§ WHAT IS BEING ASKED
Report back each line of the data that contains the word "className".

(User interface change data)
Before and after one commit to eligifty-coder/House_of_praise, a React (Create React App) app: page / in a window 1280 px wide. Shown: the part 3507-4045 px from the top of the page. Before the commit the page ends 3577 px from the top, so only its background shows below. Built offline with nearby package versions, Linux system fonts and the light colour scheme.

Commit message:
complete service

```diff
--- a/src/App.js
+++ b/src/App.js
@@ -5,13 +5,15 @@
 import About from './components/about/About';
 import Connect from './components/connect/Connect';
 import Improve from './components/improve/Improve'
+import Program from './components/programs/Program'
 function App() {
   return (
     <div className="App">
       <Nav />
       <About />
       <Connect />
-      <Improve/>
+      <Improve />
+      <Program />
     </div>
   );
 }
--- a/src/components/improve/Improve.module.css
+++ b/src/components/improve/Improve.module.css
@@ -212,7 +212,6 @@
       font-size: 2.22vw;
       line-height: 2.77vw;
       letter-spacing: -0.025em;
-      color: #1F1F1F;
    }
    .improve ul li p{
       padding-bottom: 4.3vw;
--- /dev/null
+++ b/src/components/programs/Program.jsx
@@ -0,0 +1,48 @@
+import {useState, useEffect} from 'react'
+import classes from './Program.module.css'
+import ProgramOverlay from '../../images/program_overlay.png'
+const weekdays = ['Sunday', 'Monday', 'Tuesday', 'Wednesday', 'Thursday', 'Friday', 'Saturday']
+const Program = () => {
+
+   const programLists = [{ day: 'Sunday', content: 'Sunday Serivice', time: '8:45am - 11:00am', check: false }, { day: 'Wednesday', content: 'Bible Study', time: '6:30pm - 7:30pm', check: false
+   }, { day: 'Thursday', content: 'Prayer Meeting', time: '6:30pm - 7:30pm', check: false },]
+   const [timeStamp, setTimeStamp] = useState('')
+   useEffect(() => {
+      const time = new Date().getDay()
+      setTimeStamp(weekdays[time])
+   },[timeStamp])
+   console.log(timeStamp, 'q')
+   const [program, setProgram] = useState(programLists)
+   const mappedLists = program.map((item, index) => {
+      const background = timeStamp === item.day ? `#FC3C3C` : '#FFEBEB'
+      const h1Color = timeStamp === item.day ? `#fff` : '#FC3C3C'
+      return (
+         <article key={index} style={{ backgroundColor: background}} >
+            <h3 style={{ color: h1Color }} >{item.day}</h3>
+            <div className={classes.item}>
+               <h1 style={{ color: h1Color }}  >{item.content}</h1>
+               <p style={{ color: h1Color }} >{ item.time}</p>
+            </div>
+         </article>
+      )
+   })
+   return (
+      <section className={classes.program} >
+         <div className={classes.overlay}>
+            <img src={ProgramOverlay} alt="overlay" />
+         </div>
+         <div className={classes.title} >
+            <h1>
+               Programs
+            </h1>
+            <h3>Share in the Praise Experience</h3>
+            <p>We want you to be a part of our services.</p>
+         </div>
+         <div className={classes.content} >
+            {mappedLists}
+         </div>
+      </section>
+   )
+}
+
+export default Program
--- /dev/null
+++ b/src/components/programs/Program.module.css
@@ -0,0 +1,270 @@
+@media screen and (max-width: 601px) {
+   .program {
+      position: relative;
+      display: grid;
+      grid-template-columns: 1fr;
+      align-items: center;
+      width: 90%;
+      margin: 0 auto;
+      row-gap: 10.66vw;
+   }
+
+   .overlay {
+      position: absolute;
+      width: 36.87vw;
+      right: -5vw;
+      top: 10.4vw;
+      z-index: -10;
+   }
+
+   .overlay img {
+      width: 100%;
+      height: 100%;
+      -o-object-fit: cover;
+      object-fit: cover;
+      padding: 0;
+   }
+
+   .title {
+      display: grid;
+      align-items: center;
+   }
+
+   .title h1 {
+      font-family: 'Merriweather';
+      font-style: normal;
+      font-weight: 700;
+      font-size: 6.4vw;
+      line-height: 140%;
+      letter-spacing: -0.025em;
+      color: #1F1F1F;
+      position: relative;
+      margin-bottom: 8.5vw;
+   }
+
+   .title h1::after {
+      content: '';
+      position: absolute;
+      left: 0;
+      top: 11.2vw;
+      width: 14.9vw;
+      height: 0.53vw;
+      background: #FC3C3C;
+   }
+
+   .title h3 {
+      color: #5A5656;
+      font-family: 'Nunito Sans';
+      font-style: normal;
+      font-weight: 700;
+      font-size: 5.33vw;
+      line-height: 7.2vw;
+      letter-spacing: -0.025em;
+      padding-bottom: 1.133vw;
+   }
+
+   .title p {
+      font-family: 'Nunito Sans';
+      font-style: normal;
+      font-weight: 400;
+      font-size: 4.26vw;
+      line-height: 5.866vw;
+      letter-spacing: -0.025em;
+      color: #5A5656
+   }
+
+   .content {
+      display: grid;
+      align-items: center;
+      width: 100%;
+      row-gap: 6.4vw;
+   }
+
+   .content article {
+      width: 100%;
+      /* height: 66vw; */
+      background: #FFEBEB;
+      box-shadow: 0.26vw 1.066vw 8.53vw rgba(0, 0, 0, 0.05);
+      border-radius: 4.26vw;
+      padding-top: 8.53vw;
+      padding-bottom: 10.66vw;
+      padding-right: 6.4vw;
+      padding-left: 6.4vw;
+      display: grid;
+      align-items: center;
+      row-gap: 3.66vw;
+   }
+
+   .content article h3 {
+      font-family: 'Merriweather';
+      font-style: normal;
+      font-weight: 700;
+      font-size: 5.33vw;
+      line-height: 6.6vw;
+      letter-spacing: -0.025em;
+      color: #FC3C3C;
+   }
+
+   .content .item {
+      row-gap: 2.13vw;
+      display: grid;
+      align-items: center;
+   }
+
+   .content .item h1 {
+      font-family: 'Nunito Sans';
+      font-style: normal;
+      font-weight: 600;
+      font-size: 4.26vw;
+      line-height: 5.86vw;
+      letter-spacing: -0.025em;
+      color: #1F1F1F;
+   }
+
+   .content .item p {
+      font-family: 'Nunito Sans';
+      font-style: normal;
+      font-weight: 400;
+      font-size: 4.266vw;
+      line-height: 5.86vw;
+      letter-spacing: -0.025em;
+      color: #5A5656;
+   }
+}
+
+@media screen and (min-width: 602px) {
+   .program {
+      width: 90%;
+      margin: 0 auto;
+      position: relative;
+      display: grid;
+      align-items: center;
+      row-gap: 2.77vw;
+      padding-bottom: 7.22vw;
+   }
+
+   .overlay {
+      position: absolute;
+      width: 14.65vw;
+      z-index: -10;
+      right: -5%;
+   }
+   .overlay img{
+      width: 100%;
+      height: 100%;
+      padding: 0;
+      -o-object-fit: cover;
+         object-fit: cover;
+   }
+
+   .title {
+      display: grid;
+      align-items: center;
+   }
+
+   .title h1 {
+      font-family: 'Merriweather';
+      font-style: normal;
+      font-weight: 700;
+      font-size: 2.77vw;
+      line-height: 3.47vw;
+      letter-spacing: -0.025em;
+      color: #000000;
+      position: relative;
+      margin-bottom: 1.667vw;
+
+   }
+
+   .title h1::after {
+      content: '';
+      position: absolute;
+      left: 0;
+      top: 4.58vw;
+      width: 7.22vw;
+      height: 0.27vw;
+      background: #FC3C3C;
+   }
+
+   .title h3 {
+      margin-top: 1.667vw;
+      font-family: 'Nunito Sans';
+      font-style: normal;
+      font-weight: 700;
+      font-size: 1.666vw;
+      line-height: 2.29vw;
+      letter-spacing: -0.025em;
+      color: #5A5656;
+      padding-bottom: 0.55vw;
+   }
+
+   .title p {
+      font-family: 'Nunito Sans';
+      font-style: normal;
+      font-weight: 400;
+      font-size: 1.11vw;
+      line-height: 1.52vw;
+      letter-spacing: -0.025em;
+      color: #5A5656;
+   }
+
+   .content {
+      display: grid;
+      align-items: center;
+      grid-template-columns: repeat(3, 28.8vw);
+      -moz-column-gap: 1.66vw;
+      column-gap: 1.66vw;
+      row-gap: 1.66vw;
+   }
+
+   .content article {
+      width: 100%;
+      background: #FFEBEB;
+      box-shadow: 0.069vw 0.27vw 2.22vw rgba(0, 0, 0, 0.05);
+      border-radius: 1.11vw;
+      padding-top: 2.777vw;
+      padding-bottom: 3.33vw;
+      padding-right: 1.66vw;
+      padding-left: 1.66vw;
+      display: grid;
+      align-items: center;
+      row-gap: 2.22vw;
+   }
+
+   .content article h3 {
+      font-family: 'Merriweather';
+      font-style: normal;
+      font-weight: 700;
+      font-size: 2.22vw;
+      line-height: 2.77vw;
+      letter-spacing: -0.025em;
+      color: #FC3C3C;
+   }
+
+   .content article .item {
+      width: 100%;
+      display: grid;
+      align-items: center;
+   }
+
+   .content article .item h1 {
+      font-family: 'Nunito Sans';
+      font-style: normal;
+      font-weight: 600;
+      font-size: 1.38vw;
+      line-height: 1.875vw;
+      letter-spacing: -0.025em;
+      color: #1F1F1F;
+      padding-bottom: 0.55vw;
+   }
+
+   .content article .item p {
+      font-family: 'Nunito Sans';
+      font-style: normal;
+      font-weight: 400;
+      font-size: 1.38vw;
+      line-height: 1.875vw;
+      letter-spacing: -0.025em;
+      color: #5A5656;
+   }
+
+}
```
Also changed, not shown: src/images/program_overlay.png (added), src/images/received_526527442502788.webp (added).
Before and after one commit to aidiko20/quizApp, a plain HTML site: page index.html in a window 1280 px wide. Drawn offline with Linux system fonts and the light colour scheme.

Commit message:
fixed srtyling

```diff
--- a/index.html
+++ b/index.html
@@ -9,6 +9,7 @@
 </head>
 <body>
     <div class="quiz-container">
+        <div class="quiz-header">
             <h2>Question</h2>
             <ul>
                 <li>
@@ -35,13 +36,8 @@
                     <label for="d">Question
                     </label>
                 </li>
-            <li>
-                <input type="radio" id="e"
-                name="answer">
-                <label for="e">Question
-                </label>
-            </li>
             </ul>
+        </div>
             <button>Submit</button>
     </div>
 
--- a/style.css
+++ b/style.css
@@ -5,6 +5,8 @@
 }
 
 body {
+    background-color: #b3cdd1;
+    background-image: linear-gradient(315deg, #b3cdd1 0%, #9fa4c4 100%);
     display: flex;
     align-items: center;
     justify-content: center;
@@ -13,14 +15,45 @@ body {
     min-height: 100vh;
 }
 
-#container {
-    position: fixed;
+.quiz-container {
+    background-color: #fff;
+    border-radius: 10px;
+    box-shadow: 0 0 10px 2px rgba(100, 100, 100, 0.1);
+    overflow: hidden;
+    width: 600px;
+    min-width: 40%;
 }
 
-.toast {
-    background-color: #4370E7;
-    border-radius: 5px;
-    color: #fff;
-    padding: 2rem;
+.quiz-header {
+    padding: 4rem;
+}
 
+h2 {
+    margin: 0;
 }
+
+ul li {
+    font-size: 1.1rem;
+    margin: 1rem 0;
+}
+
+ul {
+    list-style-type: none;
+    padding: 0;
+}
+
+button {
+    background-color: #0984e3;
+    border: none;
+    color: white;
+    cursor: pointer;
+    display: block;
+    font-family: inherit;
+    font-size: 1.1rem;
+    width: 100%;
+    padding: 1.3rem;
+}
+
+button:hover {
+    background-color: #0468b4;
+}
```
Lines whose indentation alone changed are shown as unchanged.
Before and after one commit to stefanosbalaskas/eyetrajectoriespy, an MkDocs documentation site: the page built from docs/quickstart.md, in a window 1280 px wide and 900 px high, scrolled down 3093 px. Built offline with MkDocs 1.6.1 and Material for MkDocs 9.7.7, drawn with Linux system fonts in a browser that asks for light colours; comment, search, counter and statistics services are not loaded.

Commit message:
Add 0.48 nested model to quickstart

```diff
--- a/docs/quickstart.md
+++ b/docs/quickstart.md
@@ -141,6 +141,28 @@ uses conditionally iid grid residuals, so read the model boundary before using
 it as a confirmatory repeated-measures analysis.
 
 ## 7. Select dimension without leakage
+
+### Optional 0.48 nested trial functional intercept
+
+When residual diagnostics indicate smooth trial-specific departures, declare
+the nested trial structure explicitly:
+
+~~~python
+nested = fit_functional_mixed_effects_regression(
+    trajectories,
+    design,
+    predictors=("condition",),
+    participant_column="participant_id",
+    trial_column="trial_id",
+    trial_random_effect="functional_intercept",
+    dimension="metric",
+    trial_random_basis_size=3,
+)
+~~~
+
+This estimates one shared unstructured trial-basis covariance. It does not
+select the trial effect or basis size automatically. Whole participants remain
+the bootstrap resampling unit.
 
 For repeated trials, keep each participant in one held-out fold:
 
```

§ WORKED SOLUTION
     <div className="App">
+            <div className={classes.item}>
+      <section className={classes.program} >
+         <div className={classes.overlay}>
+         <div className={classes.title} >
+         <div className={classes.content} >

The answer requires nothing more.